From The Desk Of The Foxymorons: “Teen Wolf” (1985)

David Dewese and Jerry James, the friends that make records as the Foxymorons, met at church camp when they were in high school. They discovered they had an affinity for noisy, primitive rock bands. Since they both played rudimentary guitar, they thought about starting a band. Eventually, the duo honed its chops and began writing and recording. Although they’d never played live, their debut album, Calcutta, got stellar reviews in Pitchfork and Paste. As soon as it was out, Dewese moved to Nashville to play in an alt-country band. James stayed in Texas. They’ve maintained a long-distance collaboration ever since.

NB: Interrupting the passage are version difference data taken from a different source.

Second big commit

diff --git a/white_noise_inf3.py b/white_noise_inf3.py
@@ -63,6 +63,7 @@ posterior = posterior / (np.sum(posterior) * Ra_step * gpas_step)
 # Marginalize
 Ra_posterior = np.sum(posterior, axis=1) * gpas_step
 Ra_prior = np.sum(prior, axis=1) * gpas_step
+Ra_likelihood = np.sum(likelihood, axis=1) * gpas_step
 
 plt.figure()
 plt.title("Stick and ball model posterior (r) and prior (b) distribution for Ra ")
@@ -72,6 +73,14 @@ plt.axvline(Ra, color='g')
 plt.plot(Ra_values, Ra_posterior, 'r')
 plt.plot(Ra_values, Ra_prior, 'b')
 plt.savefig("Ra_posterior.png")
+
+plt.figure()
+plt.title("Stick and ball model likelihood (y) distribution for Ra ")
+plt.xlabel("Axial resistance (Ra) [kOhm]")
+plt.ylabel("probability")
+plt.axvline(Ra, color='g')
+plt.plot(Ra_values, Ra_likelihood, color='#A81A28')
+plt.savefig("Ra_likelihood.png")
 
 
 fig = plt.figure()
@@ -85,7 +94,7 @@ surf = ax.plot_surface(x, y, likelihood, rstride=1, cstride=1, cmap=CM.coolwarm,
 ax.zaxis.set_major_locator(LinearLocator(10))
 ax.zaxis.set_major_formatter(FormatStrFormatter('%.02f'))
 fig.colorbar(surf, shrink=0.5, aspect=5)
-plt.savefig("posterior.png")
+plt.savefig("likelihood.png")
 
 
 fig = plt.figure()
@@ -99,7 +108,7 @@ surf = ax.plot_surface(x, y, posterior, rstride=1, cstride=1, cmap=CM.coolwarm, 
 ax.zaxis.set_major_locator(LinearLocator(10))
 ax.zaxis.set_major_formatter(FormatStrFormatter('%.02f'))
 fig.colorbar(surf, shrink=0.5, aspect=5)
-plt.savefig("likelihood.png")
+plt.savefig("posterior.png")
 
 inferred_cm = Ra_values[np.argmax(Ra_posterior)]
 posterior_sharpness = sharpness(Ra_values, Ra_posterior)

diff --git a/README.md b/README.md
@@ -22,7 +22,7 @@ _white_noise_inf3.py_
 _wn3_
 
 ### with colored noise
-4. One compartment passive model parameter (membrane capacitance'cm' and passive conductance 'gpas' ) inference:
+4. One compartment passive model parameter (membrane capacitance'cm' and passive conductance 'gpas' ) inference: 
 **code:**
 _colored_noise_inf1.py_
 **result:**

New LP Fake Yoga has elements drawn from country and pop music, including Beach Boys-flavored harmonies, but the album is dominated by their distorted, almost metallic guitar work. James and Dewese will be guest editing all week. Read our new feature on them.

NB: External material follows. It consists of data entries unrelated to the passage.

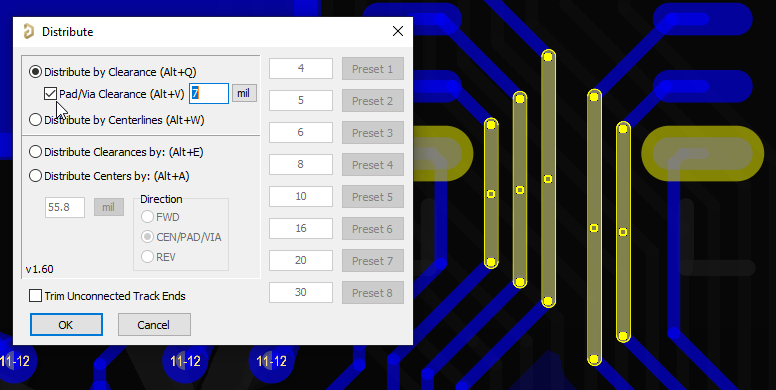
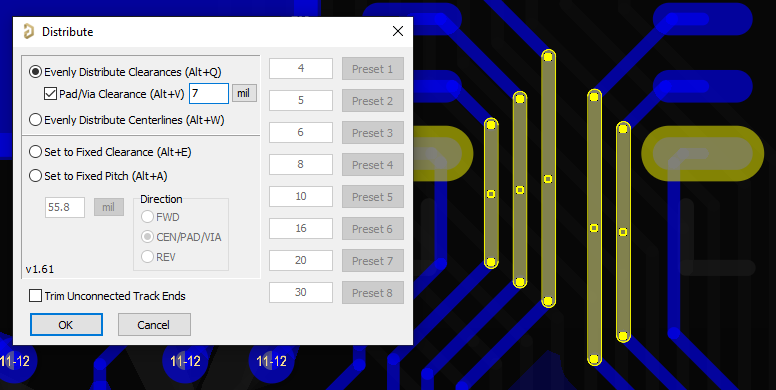
Distribute v1.61 updates GUI to better reflect behavior (#180)
* Update Distribute.pas

updated version

* Update Distribute.dfm

updated function names to better describe behavior

* Update README.md

* Replaced pad_example_GUI.png

diff --git a/Scripts - PCB/Distribute/README.md b/Scripts - PCB/Distribute/README.md
@@ -85,7 +85,8 @@ Sometimes, particularly when distributing tracks that are not routed at 90° or 
 Tracks with a slope greater than 20 (90° > angle > ~87.137°) will be coerced to be perfectly vertical. This is a limitation of the Double number type. In short, angles that are too steep will have Y-intercept values that are too large to handle.
 
 ## Change log
-- 2023-12-13 by Ryan Rutledge : v1.60 - added support for distributing between pads if they exist on the same layer as track (behavior should match via behavior otherwise)
+- 2023-12-14 by Ryan Rutledge : v1.61 - updated UI to better reflect behavior of distribute evenly versus by fixed distance
+- 2023-12-13 by Ryan Rutledge : v1.60 - added support for distributing between pads if they exist on the same layer as track (should match via behavior otherwise)
 - 2023-10-23 by Ryan Rutledge : v1.55 - fixed bug with save/load of GUI position
 - 2023-07-10 by Ryan Rutledge : v1.54 - after running between-via centering, vias are not deselected; added support for evenly distributing between vias with specific via clearance
 - 2023-06-07 by Ryan Rutledge : v1.53 - fixed typo in *SetupDataFromTrack* declaration (didn't seem to be functionally broken though); reformatted function signatures to use more concise and proper Delphi syntax - non-functional change because DelphiScript is untyped, but it's more "correct" now; allow centering between projected drills of vias that don't exist on track layer with user confirmation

James: I just re-watched Teen Wolf the other day and, honestly, it wasn’t as great as I remembered. But I still love it. I distinctly remember when I saw Teen Wolf for the first time in the summer after my eighth-grade year. It spoke to me. Here was a kid who was about my height and was playing varsity basketball(!), and he got his dream girl, Pamela Wells. Well, at least for a few days. There was so much about that movie that resonated with my confused, insecure, hormone-addled middle-school brain. Who among us hasn’t felt like an invisible outsider? Michael J. Fox even voices to his best female friend, Boof, that he’s “tired of being so average.” Meanwhile, the jock-turned-werewolf was so preoccupied with the shallow and beautiful Pamela that he didn’t realize that Boof was the right girl for him all along. So I guess the moral of the story is that you should stop comparing and appreciate the people in your life. That, and don’t surf on top of moving vans.

Video after the jump.